Norway’s state-owned oil firm Equinor has cut the estimated investments for operated projects in the development phase on the Norwegian Continental Shelf by around Nkr30bn ($3.62bn).
These are part of its measure to boost drilling-efficiency and reduce costs.
Equinor technology, projects and drilling executive vice-president Margareth Øvrum said: “We have successfully reduced the investment estimates by approximately Nkr30bn since submitting the PDOs to the authorities.
“The improvements have been achieved in close collaboration with our partners and suppliers, and are mainly a result of increased drilling efficiency, simplification and high-quality project implementation. These figures also include the market effect we have achieved by counter-cyclical investments.”

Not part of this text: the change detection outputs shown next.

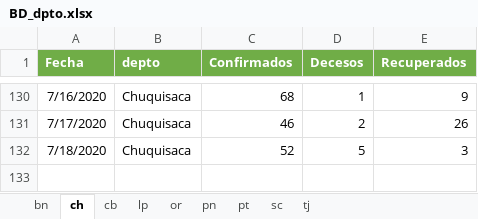
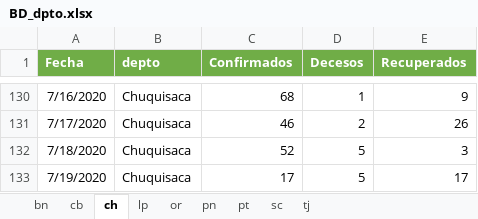
Before and after one commit to bladimir-morales/COVID-19-Bolivia, an Excel workbook: BD/BD_dpto.xlsx, sheet ch, drawn as a sheet; only a part is shown, gaps mark what is left out; values as stored, in another font and other column widths than the file's, no borders; the diff names each change by its address in the sheet, - before the commit and + after, or states it on an @@ line.

```diff
--- a/BD/BD_dpto.xlsx (sheet ch)
+++ b/BD/BD_dpto.xlsx (sheet ch)
@@ sheet tab order changed: bn | cb | ch | lp | or | pn | pt | sc | tj @@
+row 133: 7/19/2020 | Chuquisaca | 17 | 5 | 17
```
Also changed, not shown: sheet pn, sheet pt, sheet or, sheet lp, sheet tj, sheet bn, 2 more sheets, 2 other files.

After acquiring operatorship of North Sea Martin Linge development from Total in March this year, the Norwegian firm has performed a detailed review of the project.
Based on estimates of the remaining work at Martin Linge, the start-up is scheduled until 2020. Under the updated investment estimate, the amount stands at Nkr47.1bn ($5.7bn). The investment estimate of the field has surged by Nkr3.6bn since the last reporting according to the company’s assessment of the remaining scope of work.
Furthermore, the change of operatorship has led to an accounting change for the project of Nkr1.35bn and this change is applicable to charter rates for storage vessels and historical drilling rig rates.
Øvrum added: “When we acquired the stakes in the Martin Linge field and took over the operatorship, we allowed for any remaining work and increased costs. As announced, we have therefore spent time at the Rosenberg yard to get an overview of this. After successful platform installation, the focus is now to ensure high-quality completion of the project, and safe start-up of the field.”
Martin Linge is an oil and gas field in the North Sea discovered in 1975. Located 42km west of Oseberg at water depths of 115m, the field was transferred to Equinor , formerly Statoil, in March this year.